• _ASSIGNED TASK_
Give the entries below again, word for word, and leave out the images.

Entries taken from a collection
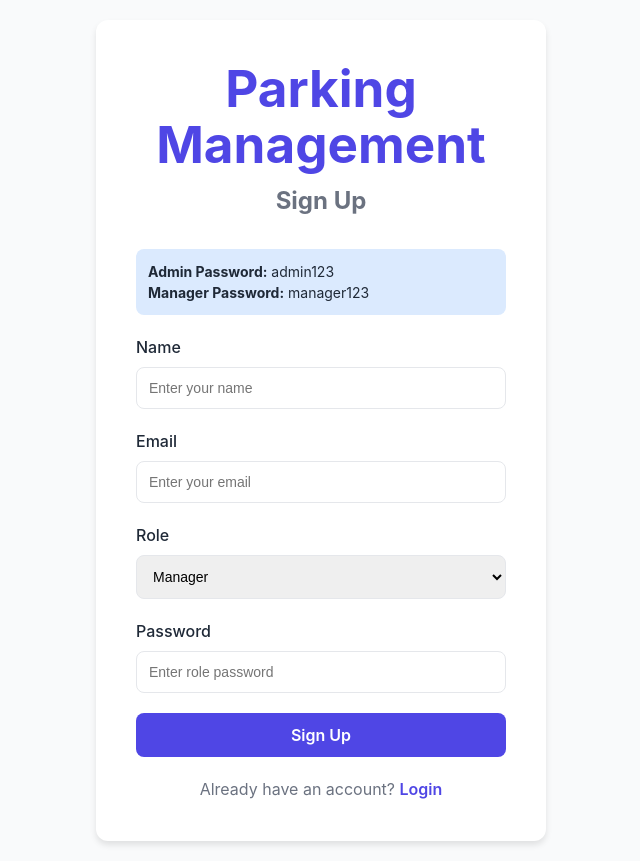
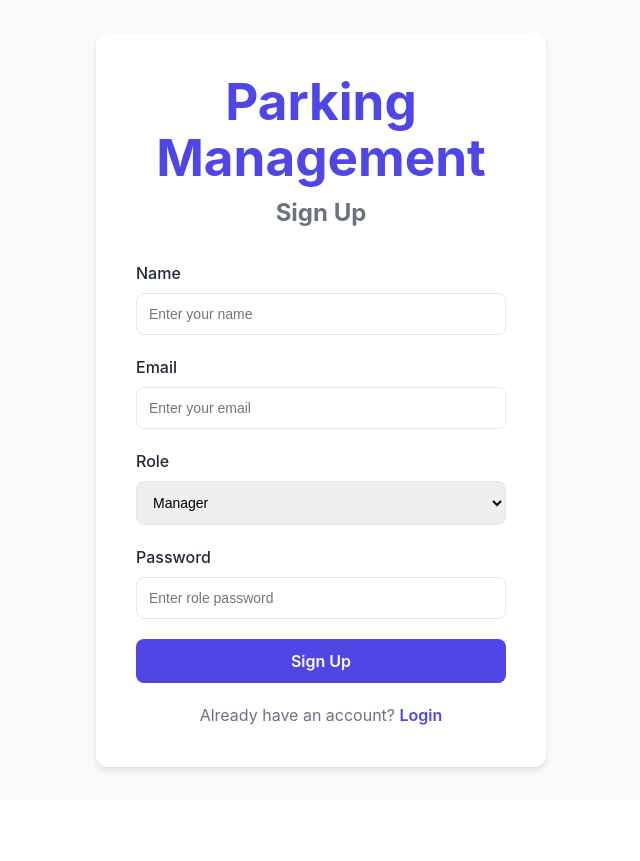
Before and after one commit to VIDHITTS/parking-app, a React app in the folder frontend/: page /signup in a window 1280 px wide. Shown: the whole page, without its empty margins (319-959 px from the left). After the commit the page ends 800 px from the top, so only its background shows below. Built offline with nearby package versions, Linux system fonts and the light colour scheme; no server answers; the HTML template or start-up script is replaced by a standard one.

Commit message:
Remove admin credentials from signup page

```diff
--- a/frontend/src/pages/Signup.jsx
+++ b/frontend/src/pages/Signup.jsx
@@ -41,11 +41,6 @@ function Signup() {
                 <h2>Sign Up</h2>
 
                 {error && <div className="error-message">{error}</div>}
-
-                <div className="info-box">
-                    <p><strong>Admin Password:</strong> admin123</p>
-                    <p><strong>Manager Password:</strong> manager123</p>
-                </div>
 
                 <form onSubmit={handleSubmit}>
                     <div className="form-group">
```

• _RESULT OF THE EXERCISE_
Before and after one commit to VIDHITTS/parking-app, a React app in the folder frontend/: page /signup in a window 1280 px wide. Shown: the whole page, without its empty margins (319-959 px from the left). After the commit the page ends 800 px from the top, so only its background shows below. Built offline with nearby package versions, Linux system fonts and the light colour scheme; no server answers; the HTML template or start-up script is replaced by a standard one.

Commit message:
Remove admin credentials from signup page

```diff
--- a/frontend/src/pages/Signup.jsx
+++ b/frontend/src/pages/Signup.jsx
@@ -41,11 +41,6 @@ function Signup() {
                 <h2>Sign Up</h2>
 
                 {error && <div className="error-message">{error}</div>}
-
-                <div className="info-box">
-                    <p><strong>Admin Password:</strong> admin123</p>
-                    <p><strong>Manager Password:</strong> manager123</p>
-                </div>
 
                 <form onSubmit={handleSubmit}>
                     <div className="form-group">
```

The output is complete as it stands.